─── Source data
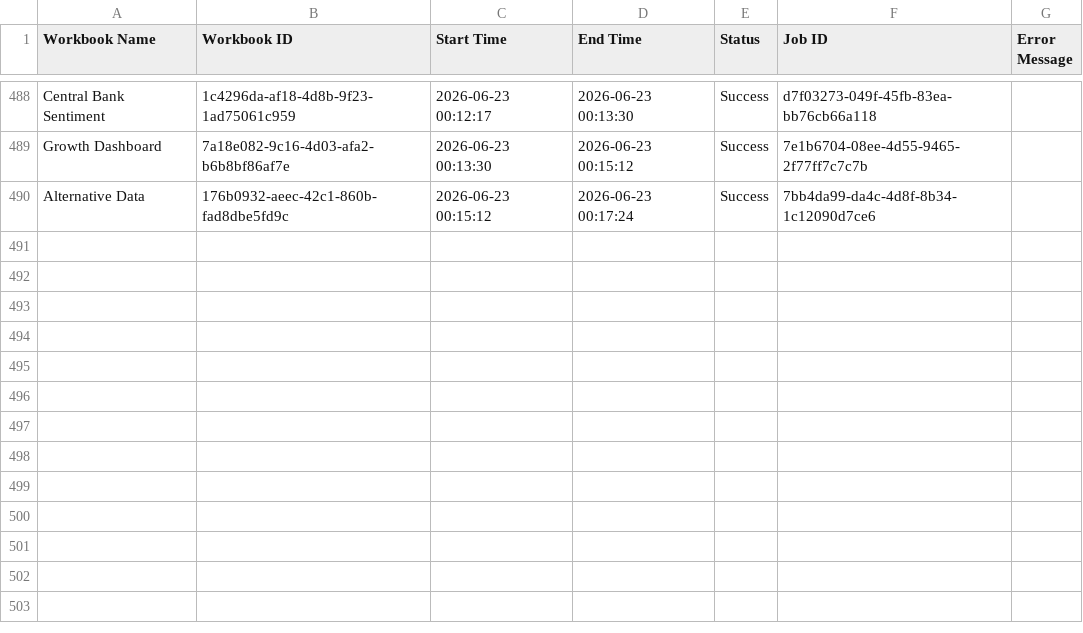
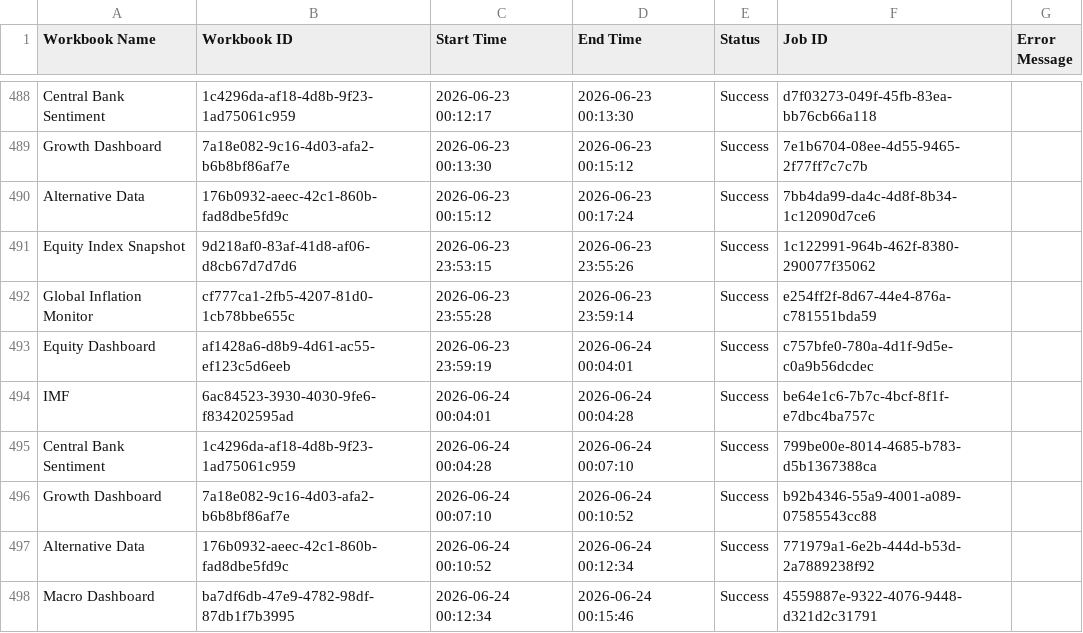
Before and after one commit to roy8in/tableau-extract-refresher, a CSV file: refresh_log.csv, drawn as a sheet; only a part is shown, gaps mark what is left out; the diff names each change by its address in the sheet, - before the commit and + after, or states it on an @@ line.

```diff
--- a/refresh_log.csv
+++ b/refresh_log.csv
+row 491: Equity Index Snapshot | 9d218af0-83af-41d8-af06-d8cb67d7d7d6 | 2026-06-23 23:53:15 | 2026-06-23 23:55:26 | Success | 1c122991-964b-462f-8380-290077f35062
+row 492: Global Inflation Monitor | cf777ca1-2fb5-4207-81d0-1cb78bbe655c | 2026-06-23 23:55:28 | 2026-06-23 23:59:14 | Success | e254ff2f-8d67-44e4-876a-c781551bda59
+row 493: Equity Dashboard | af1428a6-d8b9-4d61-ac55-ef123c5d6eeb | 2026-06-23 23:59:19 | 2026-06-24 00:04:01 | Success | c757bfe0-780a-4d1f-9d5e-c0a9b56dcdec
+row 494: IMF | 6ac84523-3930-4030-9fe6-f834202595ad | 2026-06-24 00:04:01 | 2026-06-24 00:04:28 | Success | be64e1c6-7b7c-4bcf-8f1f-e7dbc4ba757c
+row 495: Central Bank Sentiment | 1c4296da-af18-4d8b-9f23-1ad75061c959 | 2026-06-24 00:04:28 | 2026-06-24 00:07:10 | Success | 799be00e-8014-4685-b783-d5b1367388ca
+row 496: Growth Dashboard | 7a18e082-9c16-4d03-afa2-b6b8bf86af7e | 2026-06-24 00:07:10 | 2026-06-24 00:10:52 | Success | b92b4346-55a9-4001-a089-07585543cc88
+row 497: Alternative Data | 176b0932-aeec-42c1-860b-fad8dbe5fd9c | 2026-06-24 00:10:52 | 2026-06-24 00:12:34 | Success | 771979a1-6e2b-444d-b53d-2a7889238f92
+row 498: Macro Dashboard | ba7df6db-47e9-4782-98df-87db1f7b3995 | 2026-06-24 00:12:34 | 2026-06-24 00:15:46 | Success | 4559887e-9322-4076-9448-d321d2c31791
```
──────
─── Source data
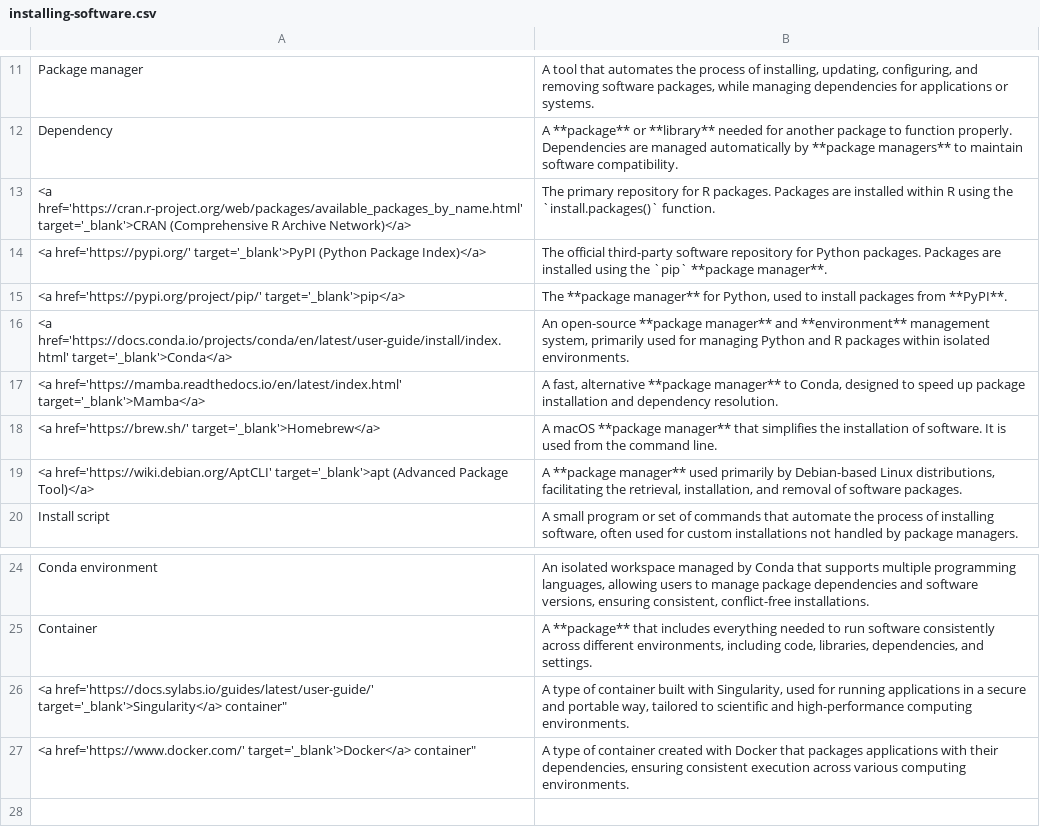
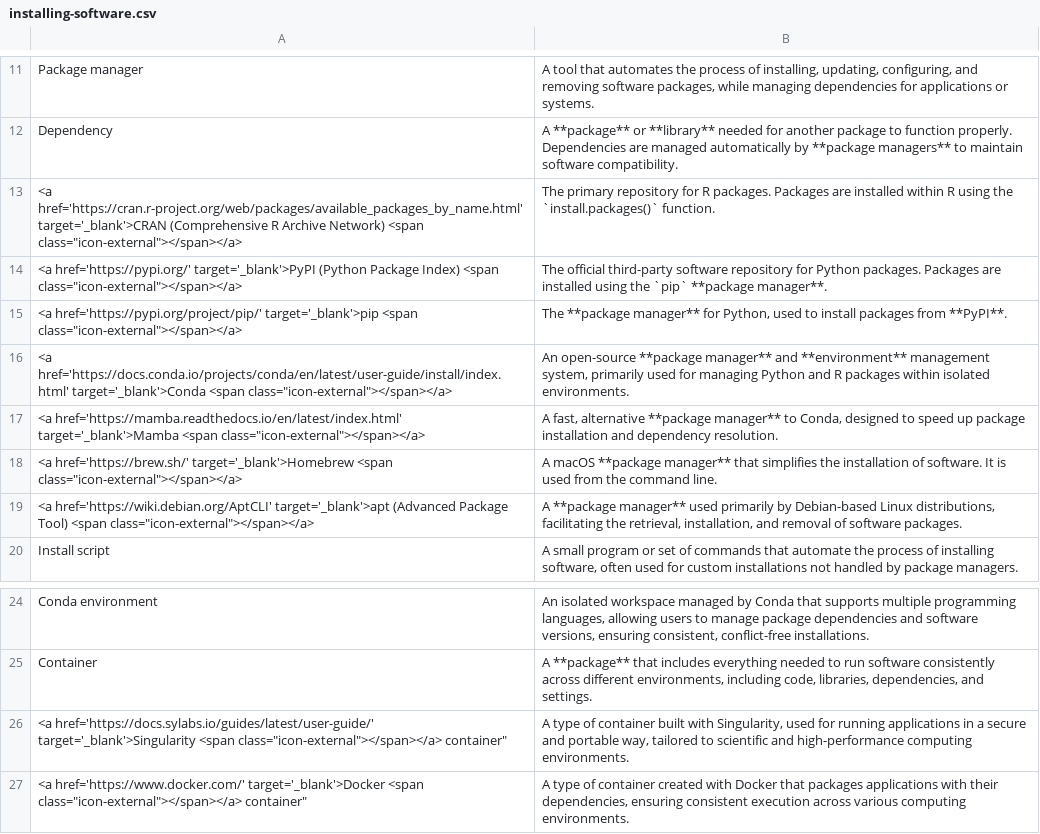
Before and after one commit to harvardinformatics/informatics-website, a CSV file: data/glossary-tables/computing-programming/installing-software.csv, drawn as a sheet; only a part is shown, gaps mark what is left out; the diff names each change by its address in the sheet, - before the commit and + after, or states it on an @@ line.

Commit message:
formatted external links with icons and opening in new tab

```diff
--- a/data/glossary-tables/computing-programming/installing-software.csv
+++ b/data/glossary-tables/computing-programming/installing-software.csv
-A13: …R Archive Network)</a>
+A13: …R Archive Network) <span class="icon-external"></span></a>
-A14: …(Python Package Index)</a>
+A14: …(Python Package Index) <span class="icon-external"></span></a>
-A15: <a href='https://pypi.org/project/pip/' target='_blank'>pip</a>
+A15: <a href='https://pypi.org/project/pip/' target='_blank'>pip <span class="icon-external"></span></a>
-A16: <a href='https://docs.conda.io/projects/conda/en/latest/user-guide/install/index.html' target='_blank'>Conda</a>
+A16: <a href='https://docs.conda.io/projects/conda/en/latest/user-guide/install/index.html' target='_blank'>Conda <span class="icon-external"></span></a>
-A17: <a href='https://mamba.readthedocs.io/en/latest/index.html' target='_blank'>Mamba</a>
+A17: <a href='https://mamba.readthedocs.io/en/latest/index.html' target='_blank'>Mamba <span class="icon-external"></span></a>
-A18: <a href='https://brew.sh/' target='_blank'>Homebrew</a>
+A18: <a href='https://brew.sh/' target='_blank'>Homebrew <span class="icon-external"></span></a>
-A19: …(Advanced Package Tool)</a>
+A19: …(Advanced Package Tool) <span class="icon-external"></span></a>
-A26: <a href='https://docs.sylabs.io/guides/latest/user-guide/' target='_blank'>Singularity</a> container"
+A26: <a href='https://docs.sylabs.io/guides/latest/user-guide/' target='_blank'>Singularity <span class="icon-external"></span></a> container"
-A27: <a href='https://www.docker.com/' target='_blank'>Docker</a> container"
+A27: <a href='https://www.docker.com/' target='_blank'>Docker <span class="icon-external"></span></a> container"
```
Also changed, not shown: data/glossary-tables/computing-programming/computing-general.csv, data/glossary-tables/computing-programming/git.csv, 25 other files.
──────
Exercise description>
A lone number is the expected answer: the count of lines in these entries holding the string "shown".

The answer>
3